Equality is a subtle issue that pervades the design of all dependent type theories, and F* is no exception. In this first chapter, we briefly touch upon two different kinds of equality in F*, providing some basic information sufficient for the simplest usages. In a subsequent chapter, we’ll cover equality in much greater depth.

Decidable equality and eqtype

We’ve implicitly used the equality operator = already (e.g., when defining factorial). This is the boolean equality operator. Given two terms e₁ : t and e₂ : t, so long as t supports a notion of decidable equality, (e₁ = e₂) : bool.

To see why not all types support decidably equality, consider t to be a function type, like int -> int. To decide if two functions f₁, f₂ : int -> int are equal, we’d have to apply them to all the infinitely many integers and compare their results—clearly, this is not decidable.

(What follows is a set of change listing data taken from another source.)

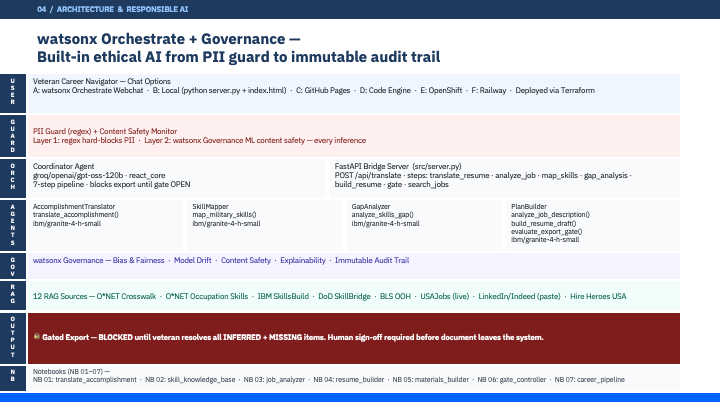
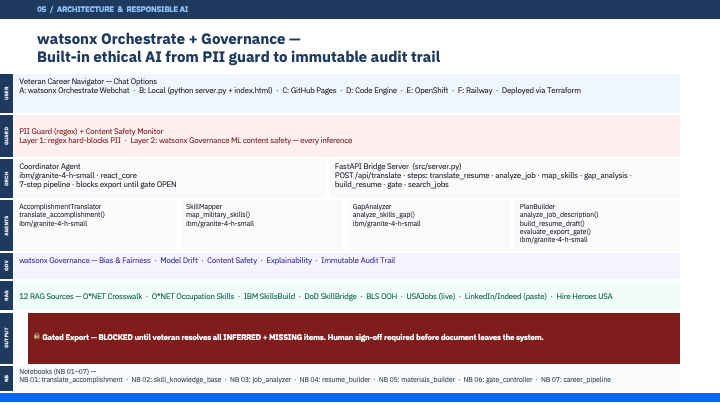
Highlight granite.

diff --git a/docs/images/source/mission-veteran-ai-architecture.html b/docs/images/source/mission-veteran-ai-architecture.html
@@ -66,11 +66,11 @@
 
 <h1>Mission Veteran AI — Architecture</h1>
 <p class="subtitle">
-  Agent LLM: groq/openai/gpt-oss-120b (Orchestrate reasoning)  ·  Toolkit inference: ibm/granite-4-h-small (watsonx.ai)  ·  watsonx Governance  ·  Terraform-provisioned  ·  12 RAG sources
+  Agent LLM: ibm/granite-4-h-small (Orchestrate reasoning · watsonx.ai)  ·  watsonx Governance  ·  Terraform-provisioned  ·  12 RAG sources
 </p>
 
 <div class="legend">
-  <div class="legend-item"><div class="swatch-sq"></div> watsonx.ai + Orchestrate (LLM inference)</div>
+  <div class="legend-item"><div class="swatch-sq"></div> ibm/granite-4-h-small — watsonx.ai + Orchestrate (LLM inference)</div>
   <div class="legend-item"><div class="swatch" style="background:#e0e7ff;border-color:#a5b4fc"></div> watsonx Governance</div>
   <div class="legend-item"><div class="swatch" style="background:#f0fdfa;border-color:#5eead4"></div> Static / embedded RAG source</div>
   <div class="legend-item"><div class="swatch" style="background:#fef9c3;border-color:#fde047"></div> Pending / live API RAG source</div>
@@ -151,7 +151,7 @@
     <div class="col-left-right">
       <div class="section-dark">
         <div class="section-title" style="color:#fff">Coordinator Agent</div>
-        <div style="font-size:11px;color:#cbd5e1;line-height:1.5">watsonx Orchestrate · <span class="code" style="color:#93c5fd">groq/openai/gpt-oss-120b</span> · style: react_core</div>
+        <div style="font-size:11px;color:#cbd5e1;line-height:1.5">watsonx Orchestrate · <span class="code" style="color:#93c5fd">ibm/granite-4-h-small</span> · style: react_core</div>
         <div style="font-size:10px;color:#94a3b8;margin:6px 0;line-height:1.6" class="code">
           (service_branch, specialty_code,<br />
           service_summary, bullets,<br />
@@ -192,7 +192,7 @@
 
 <div class="arrow">↓</div>
 <div style="text-align:center;font-size:10px;color:#94a3b8;margin-bottom:4px">
-  groq/openai/gpt-oss-120b (all sub-agents · Orchestrate reasoning)  |  ibm/granite-4-h-small (all toolkit inference · watsonx.ai)
+  ibm/granite-4-h-small (all agents · Orchestrate reasoning + toolkit inference · watsonx.ai)
 </div>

The type eqtype is the type of types that support decidably equality. That is, given e₁ : t and e₂ : t, it is only permissible to compare e₁ = e₂ if t : eqtype.

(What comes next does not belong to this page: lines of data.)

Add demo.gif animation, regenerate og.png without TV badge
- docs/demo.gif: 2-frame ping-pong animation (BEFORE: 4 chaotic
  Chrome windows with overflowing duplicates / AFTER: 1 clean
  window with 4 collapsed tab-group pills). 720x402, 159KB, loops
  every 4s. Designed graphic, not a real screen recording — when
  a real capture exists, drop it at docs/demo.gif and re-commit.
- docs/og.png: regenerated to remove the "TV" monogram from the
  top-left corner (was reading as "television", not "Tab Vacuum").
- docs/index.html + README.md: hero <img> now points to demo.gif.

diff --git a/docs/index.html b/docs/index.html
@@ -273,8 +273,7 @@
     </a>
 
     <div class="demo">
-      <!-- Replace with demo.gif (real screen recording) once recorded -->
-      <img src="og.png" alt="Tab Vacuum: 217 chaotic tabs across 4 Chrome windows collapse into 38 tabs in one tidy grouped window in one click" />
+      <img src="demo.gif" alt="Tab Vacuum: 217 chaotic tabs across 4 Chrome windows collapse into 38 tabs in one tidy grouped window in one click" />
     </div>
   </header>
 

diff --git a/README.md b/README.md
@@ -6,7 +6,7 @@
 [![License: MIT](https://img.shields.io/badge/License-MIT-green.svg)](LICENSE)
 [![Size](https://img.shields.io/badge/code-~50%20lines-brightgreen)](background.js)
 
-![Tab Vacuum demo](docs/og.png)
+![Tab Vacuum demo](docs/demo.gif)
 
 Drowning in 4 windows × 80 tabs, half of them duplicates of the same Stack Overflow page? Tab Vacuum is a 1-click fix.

For any type definition, F* automatically computes whether or not that type is an eqtype. We’ll explain later exactly how F* decides whether or not a type is an eqtype. Roughly, for F* has built-in knowledge that various primitive types like integers and booleans support decidable equality. When defining a new type, F* checks that all values of the new type are composed structurally of terms that support decidable equality. In particular, if an e : t may contain a sub-term that is a function, then t cannot be an eqtype.

As such, the type of the decidable equality operator is

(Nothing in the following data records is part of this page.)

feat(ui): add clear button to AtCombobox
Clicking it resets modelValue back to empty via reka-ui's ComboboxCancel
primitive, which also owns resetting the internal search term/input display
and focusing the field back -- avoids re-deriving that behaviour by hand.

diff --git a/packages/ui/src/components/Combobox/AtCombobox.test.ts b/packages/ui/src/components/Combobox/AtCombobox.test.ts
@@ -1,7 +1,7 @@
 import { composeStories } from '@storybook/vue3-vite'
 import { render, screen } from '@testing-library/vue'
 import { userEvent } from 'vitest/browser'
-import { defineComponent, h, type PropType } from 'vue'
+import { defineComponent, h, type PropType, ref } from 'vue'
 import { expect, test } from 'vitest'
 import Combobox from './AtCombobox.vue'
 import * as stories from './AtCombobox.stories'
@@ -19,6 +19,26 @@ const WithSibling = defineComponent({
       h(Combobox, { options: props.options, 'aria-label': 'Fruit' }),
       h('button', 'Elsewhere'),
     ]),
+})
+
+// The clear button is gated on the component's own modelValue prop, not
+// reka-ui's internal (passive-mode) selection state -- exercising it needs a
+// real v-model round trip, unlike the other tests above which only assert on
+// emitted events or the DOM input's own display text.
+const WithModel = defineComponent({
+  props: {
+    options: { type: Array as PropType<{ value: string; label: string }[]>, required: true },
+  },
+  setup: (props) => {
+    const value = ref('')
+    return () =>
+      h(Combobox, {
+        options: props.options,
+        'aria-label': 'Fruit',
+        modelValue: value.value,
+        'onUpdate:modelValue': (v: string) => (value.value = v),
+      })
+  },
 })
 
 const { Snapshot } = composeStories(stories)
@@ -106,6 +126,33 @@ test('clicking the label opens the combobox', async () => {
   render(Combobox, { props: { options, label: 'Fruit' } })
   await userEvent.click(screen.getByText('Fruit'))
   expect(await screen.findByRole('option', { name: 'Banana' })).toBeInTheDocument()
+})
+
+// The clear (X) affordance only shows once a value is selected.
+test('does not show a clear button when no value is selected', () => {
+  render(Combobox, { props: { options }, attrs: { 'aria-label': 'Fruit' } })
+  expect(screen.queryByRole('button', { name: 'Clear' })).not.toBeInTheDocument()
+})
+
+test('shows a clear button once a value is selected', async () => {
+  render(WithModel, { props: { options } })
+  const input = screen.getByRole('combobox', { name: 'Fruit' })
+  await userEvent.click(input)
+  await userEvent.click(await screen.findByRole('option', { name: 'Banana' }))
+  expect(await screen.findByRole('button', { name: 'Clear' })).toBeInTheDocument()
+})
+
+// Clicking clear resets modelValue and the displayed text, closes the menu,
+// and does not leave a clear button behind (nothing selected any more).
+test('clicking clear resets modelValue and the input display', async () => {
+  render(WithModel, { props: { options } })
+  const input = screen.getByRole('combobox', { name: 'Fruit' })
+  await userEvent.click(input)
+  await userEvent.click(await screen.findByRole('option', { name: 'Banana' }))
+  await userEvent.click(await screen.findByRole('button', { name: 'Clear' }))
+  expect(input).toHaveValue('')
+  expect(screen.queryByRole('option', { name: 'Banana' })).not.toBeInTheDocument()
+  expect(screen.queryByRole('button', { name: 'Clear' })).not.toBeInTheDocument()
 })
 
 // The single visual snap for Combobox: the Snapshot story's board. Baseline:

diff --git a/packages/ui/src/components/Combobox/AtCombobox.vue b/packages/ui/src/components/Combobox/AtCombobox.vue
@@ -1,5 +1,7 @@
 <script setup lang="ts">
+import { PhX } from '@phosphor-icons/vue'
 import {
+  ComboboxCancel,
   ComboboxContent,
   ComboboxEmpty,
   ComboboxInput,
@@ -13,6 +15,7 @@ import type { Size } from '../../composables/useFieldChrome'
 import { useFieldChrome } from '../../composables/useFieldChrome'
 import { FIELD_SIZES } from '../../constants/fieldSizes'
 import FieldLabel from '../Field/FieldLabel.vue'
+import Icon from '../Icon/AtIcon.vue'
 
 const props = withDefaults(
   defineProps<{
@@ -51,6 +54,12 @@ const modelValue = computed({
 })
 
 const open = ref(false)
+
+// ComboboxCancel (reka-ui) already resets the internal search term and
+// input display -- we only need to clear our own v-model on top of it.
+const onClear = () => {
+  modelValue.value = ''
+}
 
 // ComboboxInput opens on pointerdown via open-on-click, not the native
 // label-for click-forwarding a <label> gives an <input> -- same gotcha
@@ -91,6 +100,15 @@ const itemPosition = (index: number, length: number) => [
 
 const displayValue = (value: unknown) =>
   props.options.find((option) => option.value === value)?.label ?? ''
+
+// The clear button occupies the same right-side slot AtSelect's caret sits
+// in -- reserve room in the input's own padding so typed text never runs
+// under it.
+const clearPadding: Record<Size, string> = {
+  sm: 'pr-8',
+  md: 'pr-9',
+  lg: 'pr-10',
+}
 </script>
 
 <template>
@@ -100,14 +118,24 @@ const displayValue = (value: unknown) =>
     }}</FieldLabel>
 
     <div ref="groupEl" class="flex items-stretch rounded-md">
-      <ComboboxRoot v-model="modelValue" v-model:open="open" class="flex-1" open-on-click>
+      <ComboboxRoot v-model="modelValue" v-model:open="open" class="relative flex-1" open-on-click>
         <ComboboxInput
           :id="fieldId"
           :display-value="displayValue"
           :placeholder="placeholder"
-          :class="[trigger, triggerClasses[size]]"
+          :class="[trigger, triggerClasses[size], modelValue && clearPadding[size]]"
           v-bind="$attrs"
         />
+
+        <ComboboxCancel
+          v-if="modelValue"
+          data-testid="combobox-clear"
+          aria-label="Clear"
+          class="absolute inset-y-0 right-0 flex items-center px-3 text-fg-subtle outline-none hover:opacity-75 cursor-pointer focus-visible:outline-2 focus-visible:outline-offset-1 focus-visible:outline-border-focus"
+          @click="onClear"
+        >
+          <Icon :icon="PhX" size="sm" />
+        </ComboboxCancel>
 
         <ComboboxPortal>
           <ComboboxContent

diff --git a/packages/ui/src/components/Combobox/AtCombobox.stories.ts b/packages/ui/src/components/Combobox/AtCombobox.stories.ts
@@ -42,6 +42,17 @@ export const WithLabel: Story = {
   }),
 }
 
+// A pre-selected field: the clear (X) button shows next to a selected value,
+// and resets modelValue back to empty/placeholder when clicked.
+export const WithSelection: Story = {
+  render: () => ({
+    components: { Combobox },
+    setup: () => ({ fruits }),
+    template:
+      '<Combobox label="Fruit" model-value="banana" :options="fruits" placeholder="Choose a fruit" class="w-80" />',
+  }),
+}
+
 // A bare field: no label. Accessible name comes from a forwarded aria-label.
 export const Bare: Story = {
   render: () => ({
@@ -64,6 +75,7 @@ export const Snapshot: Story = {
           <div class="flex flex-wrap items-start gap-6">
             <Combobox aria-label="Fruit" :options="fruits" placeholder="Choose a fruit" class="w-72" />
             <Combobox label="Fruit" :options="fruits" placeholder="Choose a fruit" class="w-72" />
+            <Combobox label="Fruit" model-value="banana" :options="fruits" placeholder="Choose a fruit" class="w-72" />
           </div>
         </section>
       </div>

val ( = ) (#a:eqtype) (x:a) (y:a) : bool

That is, x = y is well-typed only when x : a and y : a and a : eqtype.


We see here a bit of F* syntax for defining infix operators. Rather than only using the val or let notation with alphanumeric identifiers, the notation ( = ) introduces an infix operator defined with non-alphanumeric symbols. You can read more about this here.

Propositional equality

F* offers another notion of equality, propositional equality, written ==. For any type t, given terms e₁, e₂ : t, the proposition e₁ == e₂ asserts the (possibly undecidable) equality of e₁ and e₂. The type of the propositional equality operator is shown below:

val ( == ) (#a:Type) (x:a) (y:a) : prop

Unlike decidable equality (=), propositional equality is defined for all types. The result type of (==) is prop, the type of propositions. We’ll learn more about that in the next chapter.